Author Steven Waldman attempts to answer this and other questions related to America’s religious history in his new book, Founding Faith: Providence, Politics, and the Birth of Religious Freedom in America.
Waldman sets the record straight on several issues that have been debated fiercely by those engaged in what he calls the “custody battle” over the American founding. Seventeenth-century America, he rightly argues, was not founded as a bastion of religious freedom, but as a place where religious establishments prevailed. Scholars will already know this, but it is still nice to see such a clean and direct hit on the Whiggish interpretations of the British colonies promoted by many of the so-called Christian America writers. Waldman also makes it clear that most of the Founders were not deists, especially if we define a “deist” as a person who rejects the idea that God acts in human history. Nearly all the Founders believed in providence. I am sure that Susan Jacoby and others and still others may have something to say about this, but Waldman is correct here.

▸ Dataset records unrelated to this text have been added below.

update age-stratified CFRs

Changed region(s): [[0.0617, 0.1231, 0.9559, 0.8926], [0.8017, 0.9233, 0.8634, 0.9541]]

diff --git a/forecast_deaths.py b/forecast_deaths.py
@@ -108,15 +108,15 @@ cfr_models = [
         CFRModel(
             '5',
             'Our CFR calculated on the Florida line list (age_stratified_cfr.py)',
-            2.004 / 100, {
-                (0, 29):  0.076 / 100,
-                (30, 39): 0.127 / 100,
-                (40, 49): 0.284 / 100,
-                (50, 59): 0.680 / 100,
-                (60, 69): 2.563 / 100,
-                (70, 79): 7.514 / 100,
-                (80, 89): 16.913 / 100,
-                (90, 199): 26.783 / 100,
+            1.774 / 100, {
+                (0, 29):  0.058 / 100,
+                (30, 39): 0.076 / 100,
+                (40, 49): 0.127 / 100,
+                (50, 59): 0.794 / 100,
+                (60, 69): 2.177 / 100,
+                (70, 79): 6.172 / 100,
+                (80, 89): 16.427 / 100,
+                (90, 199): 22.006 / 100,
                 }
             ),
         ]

It is now common for those on the right and the left to try to prove that America is or isn’t a Christian nation based on the religious beliefs of the Founders. Waldman reminds us of the logical problems with this argument. Just because one of the Founders was a Christian—or even an evangelical Christian—doesn’t mean that he was an opponent of the separation of church and state. The opposite is also true. Just because one of the Founders did not believe all the tenets of orthodox Christianity does not always mean that he rejected the idea that Christianity was good for the republic. This argument seems obvious, but it is often missing from the popular religious histories of the founding era.
By David Rieff

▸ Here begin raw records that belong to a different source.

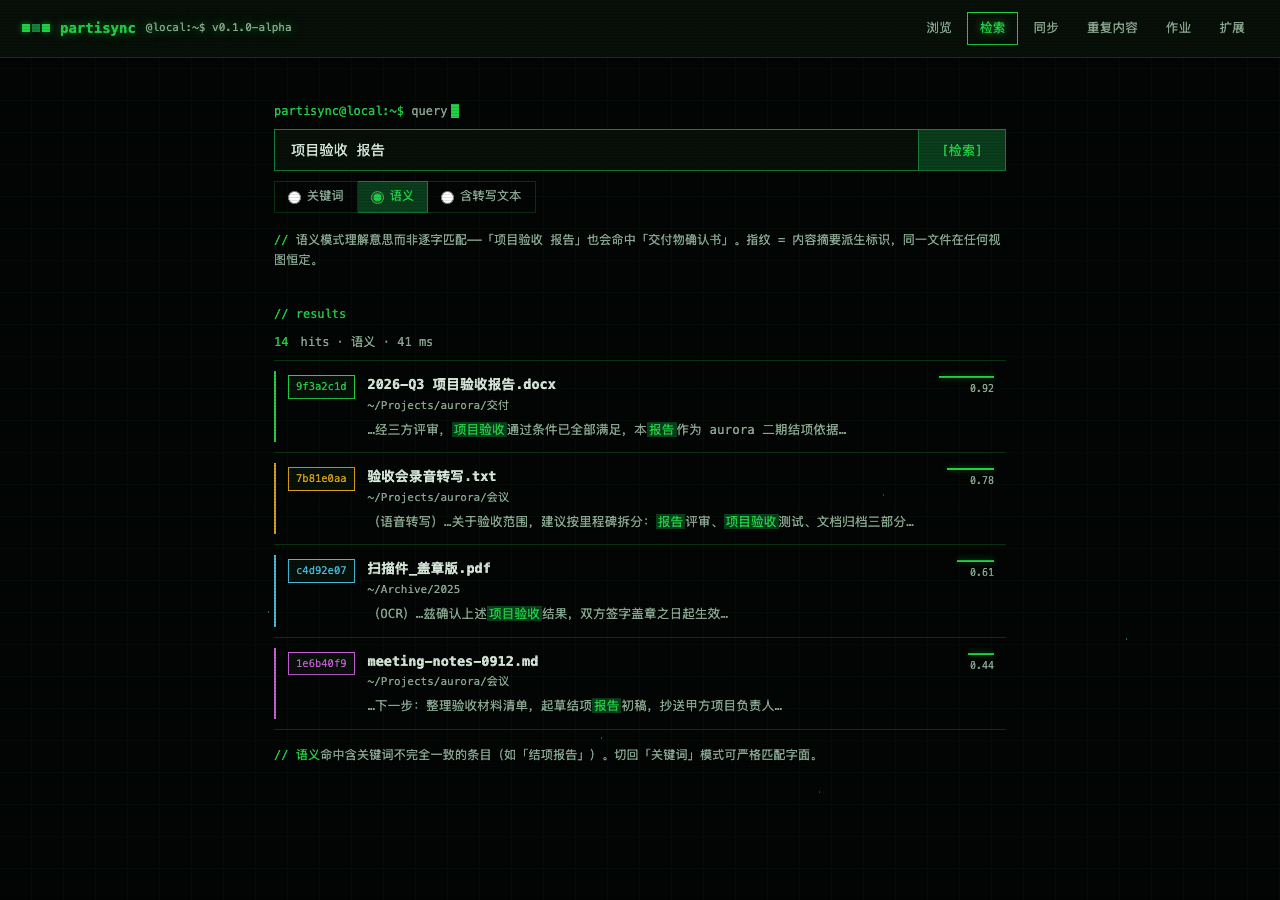
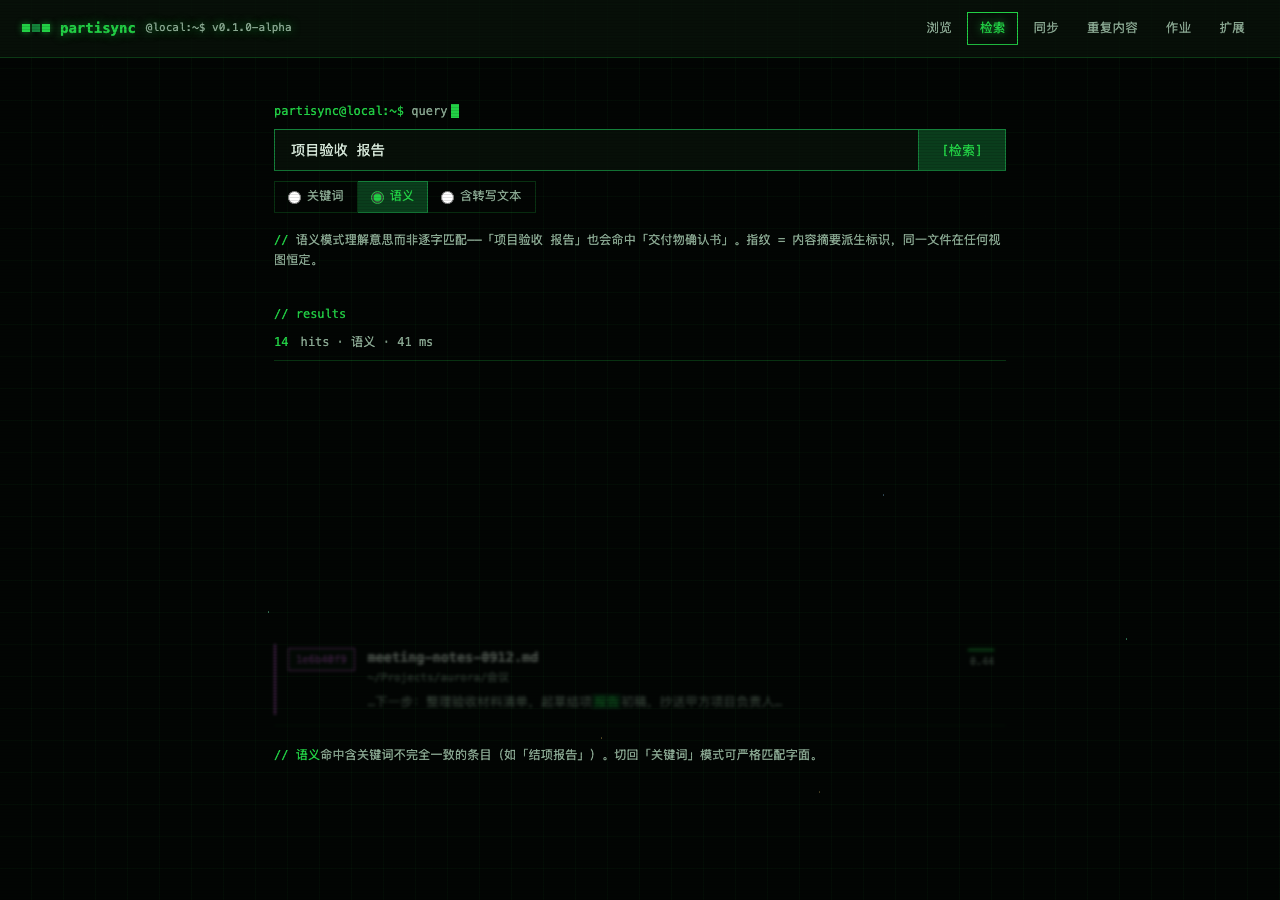
docs(design): 设计 v4.3——borgbackup 源码仓库深度调研吸收（活星空/绿核/聚拢入场） [M8-WP05-T00]
Task-ID: M8-WP05-T00
Spec: docs/specs/M8-WP05.md
AI-Assist: GLM-5.3-Flash (ZCode) (borgbackup.github.io clone 实测：官网新版已有 WebGL 粒子宇宙（6^3 InstancedMesh 方块格=存储块、900 星星空、深度雾、GSAP 滚动编排）验证微观宇宙方向；CSS 化吸收三项——星点 twinkle 双层闪烁/中央绿核 radial/检索聚拢入场 gather stagger（截图实证中间帧）；WebGL 3D 场景登记探针不阻塞桌面壳)
AI-Review: GLM-5.3-Flash (颜色可取=三档色分布+深度雾；交互可取=滚动编排粒子吸入——均 CSS 化轻量吸收；已知微瑕：扫描线与 twinkle 共层后续拆)

diff --git a/docs/design/mockups/browse.html b/docs/design/mockups/browse.html
@@ -32,10 +32,27 @@ body {
   color: var(--text); font-family: var(--mono); font-size: 13px; line-height: 1.65;
   min-height: 100vh;
 }
-body::after {
-  content: ""; position: fixed; inset: 0; pointer-events: none; z-index: 999;
-  background: repeating-linear-gradient(0deg, rgba(0, 0, 0, 0.12) 0 1px, transparent 1px 3px);
+
+/* v4.3：活星空——两层星组交替闪烁（borgbackup three.js 星空的 CSS 化） */
+@keyframes twinkle-a { 0%, 100% { opacity: 1; } 50% { opacity: 0.35; } }
+@keyframes twinkle-b { 0%, 100% { opacity: 0.4; } 50% { opacity: 0.9; } }
+body::before {
+  content: "";
+  position: fixed; inset: 0; pointer-events: none; z-index: 0;
+  background:
+    radial-gradient(1.5px 1.5px at 15% 42%, hsla(152, 65%, 65%, 0.8) 50%, transparent 51%),
+    radial-gradient(1px 1px at 52% 63%, hsla(45, 65%, 60%, 0.5) 50%, transparent 51%),
+    radial-gradient(1px 1px at 82% 12%, hsla(204, 50%, 65%, 0.6) 50%, transparent 51%),
+    radial-gradient(1.5px 1.5px at 29% 77%, hsla(315, 38%, 68%, 0.5) 50%, transparent 51%),
+    radial-gradient(1px 1px at 91% 52%, hsla(152, 55%, 70%, 0.6) 50%, transparent 51%);
+  animation: twinkle-a 4s ease-in-out infinite;
 }
+body::after {
+  z-index: 998;
+  background: repeating-linear-gradient(0deg, rgba(0, 0, 0, 0.12) 0 1px, transparent 1px 3px);
+  animation: twinkle-b 5.2s ease-in-out infinite;
+}
+
 header { display: flex; align-items: center; gap: 16px; padding: 12px 22px; border-bottom: 1px solid var(--panel-line); background: var(--panel); }
 .wordmark { font-weight: 700; font-size: 14px; color: var(--green); text-shadow: 0 0 10px rgba(34, 208, 69, 0.5); display: flex; align-items: center; gap: 10px; }
 .wordmark .sigil { display: flex; gap: 2px; }

diff --git a/docs/design/mockups/sync.html b/docs/design/mockups/sync.html
@@ -32,10 +32,27 @@ body {
   color: var(--text); font-family: var(--mono); font-size: 13px; line-height: 1.65;
   min-height: 100vh;
 }
-body::after {
-  content: ""; position: fixed; inset: 0; pointer-events: none; z-index: 999;
-  background: repeating-linear-gradient(0deg, rgba(0, 0, 0, 0.12) 0 1px, transparent 1px 3px);
+
+/* v4.3：活星空——两层星组交替闪烁（borgbackup three.js 星空的 CSS 化） */
+@keyframes twinkle-a { 0%, 100% { opacity: 1; } 50% { opacity: 0.35; } }
+@keyframes twinkle-b { 0%, 100% { opacity: 0.4; } 50% { opacity: 0.9; } }
+body::before {
+  content: "";
+  position: fixed; inset: 0; pointer-events: none; z-index: 0;
+  background:
+    radial-gradient(1.5px 1.5px at 15% 42%, hsla(152, 65%, 65%, 0.8) 50%, transparent 51%),
+    radial-gradient(1px 1px at 52% 63%, hsla(45, 65%, 60%, 0.5) 50%, transparent 51%),
+    radial-gradient(1px 1px at 82% 12%, hsla(204, 50%, 65%, 0.6) 50%, transparent 51%),
+    radial-gradient(1.5px 1.5px at 29% 77%, hsla(315, 38%, 68%, 0.5) 50%, transparent 51%),
+    radial-gradient(1px 1px at 91% 52%, hsla(152, 55%, 70%, 0.6) 50%, transparent 51%);
+  animation: twinkle-a 4s ease-in-out infinite;
 }
+body::after {
+  z-index: 998;
+  background: repeating-linear-gradient(0deg, rgba(0, 0, 0, 0.12) 0 1px, transparent 1px 3px);
+  animation: twinkle-b 5.2s ease-in-out infinite;
+}
+
 header { display: flex; align-items: center; gap: 16px; padding: 12px 22px; border-bottom: 1px solid var(--panel-line); background: var(--panel); }
 .wordmark { font-weight: 700; font-size: 14px; color: var(--green); text-shadow: 0 0 10px rgba(34, 208, 69, 0.5); display: flex; align-items: center; gap: 10px; }
 .wordmark .sigil { display: flex; gap: 2px; }

diff --git a/docs/design/mockups/search.html b/docs/design/mockups/search.html
@@ -136,6 +136,15 @@ nav a[aria-current] { color: var(--green); border: 1px solid var(--green); text-
   color: var(--fp); background: rgba(8, 18, 10, 0.9);
   border: 1px solid var(--fp); flex-shrink: 0;
 }
+.hit { animation: gather 0.32s ease-out backwards; }
+.hit:nth-child(2) { animation-delay: 0.05s; }
+.hit:nth-child(3) { animation-delay: 0.1s; }
+.hit:nth-child(4) { animation-delay: 0.15s; }
+.hit:nth-child(5) { animation-delay: 0.2s; }
+@keyframes gather {
+  from { opacity: 0; transform: translateY(-6px); filter: blur(2px); }
+  to { opacity: 1; transform: none; filter: none; }
+}
 .hit:hover { background: rgba(34, 208, 69, 0.04); }
 .hit::after {
   content: ""; position: absolute; left: -2px; top: 16px;

diff --git a/docs/design/M8-WP05-design.md b/docs/design/M8-WP05-design.md
@@ -7,6 +7,19 @@
 > 执行: GLM-5.3-Flash (ZCode)（frontend-design 流程：计划→自审→构建
 > →截图自查）
 >
+> **v4.3（2026-10-02 borgbackup 源码仓库深度调研：borgbackup.github.io
+> clone 实测）**——重大发现：官网新版 index3.html 已有 **three.js 粒子
+> 宇宙**（6³ InstancedMesh 方块格 = 存储块、900 星星空、FogExp2 深度
+> 雾、数据块螺旋吸入、GSAP ScrollTrigger 编排）——与「微观宇宙」构想
+> 同源，验证方向正确。**颜色搭配可取**：三档色分布（90% base / 16%
+> mid / 10% hot 荧光）+ 深度雾层次；**交互可取**：滚动编排粒子吸入。
+> **v4.3 CSS 化吸收**（three.js 3D 登记探针，不阻塞桌面壳）：①星点
+> twinkle 双层交替闪烁（活星空，body::before/::after 双层）；②中央
+> 绿核 radial glow（深度层次，FogExp2 的 CSS 化）；③检索结果**聚拢
+> 入场**（gather 0.32s stagger——「粒子从星域聚拢到位」，动效唯一
+> 升级，截图实证中间帧）。已知微瑕：扫描线层与 twinkle-b 共层（轻微
+> 闪烁），后续拆层。
+>
 > **v4（2026-10-02 用户三次补充：微观宇宙粒子隐喻）**——核心设计
 > 逻辑升级：**数据文件/设备 = 粒子（particle）= 微观宇宙中的尘埃/
 > 星球/天体**。落地：①多层 radial-gradient 星点底（星域）；②条目
@@ -60,7 +73,9 @@ PartiSync 桌面壳是**本地优先引擎的档案工具**：用户的核心对
 | 直角 | `border-radius: 0 !important` | 全组件（用户硬性要求 + 官网判例） |
 | 扫描线 | 3px 周期 rgba(0,0,0,.12) fixed overlay | CRT 质感（subtle） |
 | glow | `text/box-shadow rgba(34,208,69,.35~.6)` | 标题/得分条/当前 tab（赛博霓虹） |
-| 星点底 | 多层 radial-gradient 1–2px 粒子（12 颗，绿/白/琥珀/青/紫） | body 背景（星域；网格底纹之上） |
+| 星点底 | 多层 radial-gradient 1–2px 粒子（12 颗静态 + 5 颗 twinkle 交替闪烁） | body 背景（活星空；网格底纹之上） |
+| 中央绿核 | radial-gradient 600×400 hsla(152,60%,30%,0.12) | 深度层次（borgbackup FogExp2 的 CSS 化） |
+| 聚拢入场 | gather 0.32s stagger（blur(2px)+translateY(-6px)→就位） | 检索结果唯一动效（粒子从星域聚拢） |
 | 去重星图 | 两行圆粒（10px，lit=primary glow / dim=border） | browse 详情（讲「同内容只存一次」） |
 | 计数入场 | data-count + rAF ease-out 900ms | 同步大数字（reduced-motion 直落终值） |
 | 网格底纹 | 32px repeating-linear（3.5% 绿） | body 背景（星域坐标网格） |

At first glance, it seems difficult to imagine how Cardinal Roger M. Mahony can survive the pedophile scandal. Far from putting the matter to rest, the $660-million settlement that the Archdiocese of Los Angeles has agreed to pay the victims of the abuse — child rape, alas, is often the more accurate term — can only lead to further wonder, and worry, about the cardinal’s conduct throughout the course of the scandal.
On Tuesday night, Chris Hedges and Sam Harris debated “Religion, Politics and the End of the World.” The following is Hedges’ opening statement, in which he argues that Harris and other critics of faith have mistakenly blamed religion for the ills of the world, when the true danger lies in the human heart and its capacity for evil.

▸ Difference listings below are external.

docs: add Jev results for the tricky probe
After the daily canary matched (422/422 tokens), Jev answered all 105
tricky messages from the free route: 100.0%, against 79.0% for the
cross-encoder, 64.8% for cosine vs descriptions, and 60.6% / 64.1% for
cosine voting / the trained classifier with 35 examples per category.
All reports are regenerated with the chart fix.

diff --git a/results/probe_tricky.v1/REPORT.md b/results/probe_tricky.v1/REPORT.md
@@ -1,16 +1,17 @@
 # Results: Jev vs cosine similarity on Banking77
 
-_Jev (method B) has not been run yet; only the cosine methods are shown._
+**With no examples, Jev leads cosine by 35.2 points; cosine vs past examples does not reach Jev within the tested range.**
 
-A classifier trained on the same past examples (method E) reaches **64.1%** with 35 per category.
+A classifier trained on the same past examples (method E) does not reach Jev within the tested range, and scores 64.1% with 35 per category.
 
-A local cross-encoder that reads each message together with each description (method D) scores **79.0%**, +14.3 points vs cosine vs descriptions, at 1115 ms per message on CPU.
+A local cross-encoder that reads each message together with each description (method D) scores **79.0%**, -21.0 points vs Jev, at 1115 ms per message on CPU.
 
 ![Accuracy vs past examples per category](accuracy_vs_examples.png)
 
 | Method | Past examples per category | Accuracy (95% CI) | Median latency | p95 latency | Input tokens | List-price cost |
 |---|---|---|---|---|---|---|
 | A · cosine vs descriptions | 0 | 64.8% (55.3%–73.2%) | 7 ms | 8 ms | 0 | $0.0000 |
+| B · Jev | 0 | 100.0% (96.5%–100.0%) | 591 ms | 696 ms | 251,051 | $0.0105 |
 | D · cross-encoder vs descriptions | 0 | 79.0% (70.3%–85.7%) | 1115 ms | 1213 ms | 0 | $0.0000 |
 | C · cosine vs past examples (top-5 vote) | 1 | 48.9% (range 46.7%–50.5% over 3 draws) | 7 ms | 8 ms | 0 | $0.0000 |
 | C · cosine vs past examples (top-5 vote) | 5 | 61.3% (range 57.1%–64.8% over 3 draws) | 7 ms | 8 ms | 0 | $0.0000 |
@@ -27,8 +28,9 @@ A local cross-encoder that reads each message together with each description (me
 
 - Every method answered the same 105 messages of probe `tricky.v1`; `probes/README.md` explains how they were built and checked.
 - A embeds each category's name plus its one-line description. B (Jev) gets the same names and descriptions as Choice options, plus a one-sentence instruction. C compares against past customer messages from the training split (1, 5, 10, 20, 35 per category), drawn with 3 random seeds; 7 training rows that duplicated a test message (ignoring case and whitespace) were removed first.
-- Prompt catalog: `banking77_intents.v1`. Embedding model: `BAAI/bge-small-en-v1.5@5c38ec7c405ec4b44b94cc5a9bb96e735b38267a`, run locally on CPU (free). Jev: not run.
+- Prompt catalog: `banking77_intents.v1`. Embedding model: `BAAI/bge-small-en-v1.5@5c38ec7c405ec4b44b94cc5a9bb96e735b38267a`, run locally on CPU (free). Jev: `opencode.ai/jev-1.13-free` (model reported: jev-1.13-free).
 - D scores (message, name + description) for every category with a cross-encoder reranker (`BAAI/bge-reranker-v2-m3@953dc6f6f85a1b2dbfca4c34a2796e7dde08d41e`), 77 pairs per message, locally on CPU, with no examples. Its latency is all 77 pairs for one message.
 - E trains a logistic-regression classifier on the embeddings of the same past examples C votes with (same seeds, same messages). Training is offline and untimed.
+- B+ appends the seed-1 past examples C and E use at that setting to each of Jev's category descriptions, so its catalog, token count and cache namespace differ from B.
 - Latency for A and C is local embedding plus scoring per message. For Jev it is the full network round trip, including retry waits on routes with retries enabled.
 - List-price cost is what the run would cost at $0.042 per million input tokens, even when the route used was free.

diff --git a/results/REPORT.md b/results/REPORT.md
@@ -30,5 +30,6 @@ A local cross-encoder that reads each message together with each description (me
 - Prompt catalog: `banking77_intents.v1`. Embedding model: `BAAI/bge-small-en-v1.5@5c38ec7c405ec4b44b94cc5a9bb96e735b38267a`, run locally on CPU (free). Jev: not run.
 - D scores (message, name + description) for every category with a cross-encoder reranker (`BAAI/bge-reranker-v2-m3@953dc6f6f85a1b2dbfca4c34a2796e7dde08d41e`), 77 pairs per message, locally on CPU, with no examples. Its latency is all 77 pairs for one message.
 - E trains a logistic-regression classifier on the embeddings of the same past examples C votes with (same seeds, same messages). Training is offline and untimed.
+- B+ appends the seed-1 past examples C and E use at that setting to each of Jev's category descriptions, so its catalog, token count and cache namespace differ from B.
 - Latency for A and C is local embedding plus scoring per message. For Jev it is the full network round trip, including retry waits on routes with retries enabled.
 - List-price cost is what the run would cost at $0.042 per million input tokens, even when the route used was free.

Imagine it’s Paris in the spring of 1789 and you have just announced that you are an inveterate foe of tyrants and kings. Obviously, your message is not going to fall on deaf ears. But now that you’ve made it clear what you’re against, what are you for?
The glorious paradox at the center of Christianity, which presents a God incarnate in an individual who identified with the marginalized and despised, and was tortured to death as a political subversive, ensures that diversity and critical reconstruction are integral aspects of the Christian tradition.
After generations of bloodshed, followed by nearly a decade of angry political haggling between Protestants and Catholics, local, democratic rule has been restored in Northern Ireland
May 13, 2007
By MICHAEL KINSLEY
Observers of the Christopher Hitchens phenomenon have been expecting a book about religion from him around now. But this impressive and enjoyable attack on everything so many people hold dear is not the book we were expecting.
By DENNIS PALUMBO
Published: December 10, 2006
”I see dead people,” Haley Joel Osment famously said in the film ”The Sixth Sense.” If the current crop of similarly themed television series is any indication, so do a lot of folks.
In ”Medium,” ”The Ghost Whisperer” and ”The Dead Zone” ”gifted” characters routinely aid the restless spirits of the deceased. And more shows are on the way: BBC America just introduced ”Afterlife.” Glenn Gordon Caron, executive producer of ”Medium,” is developing a romantic drama about a dead young woman who returns to life to help people. And for midseason NBC is bringing ”Raines,” starring Jeff Goldblum as a cop who talks to the ghosts of murder victims. (more…)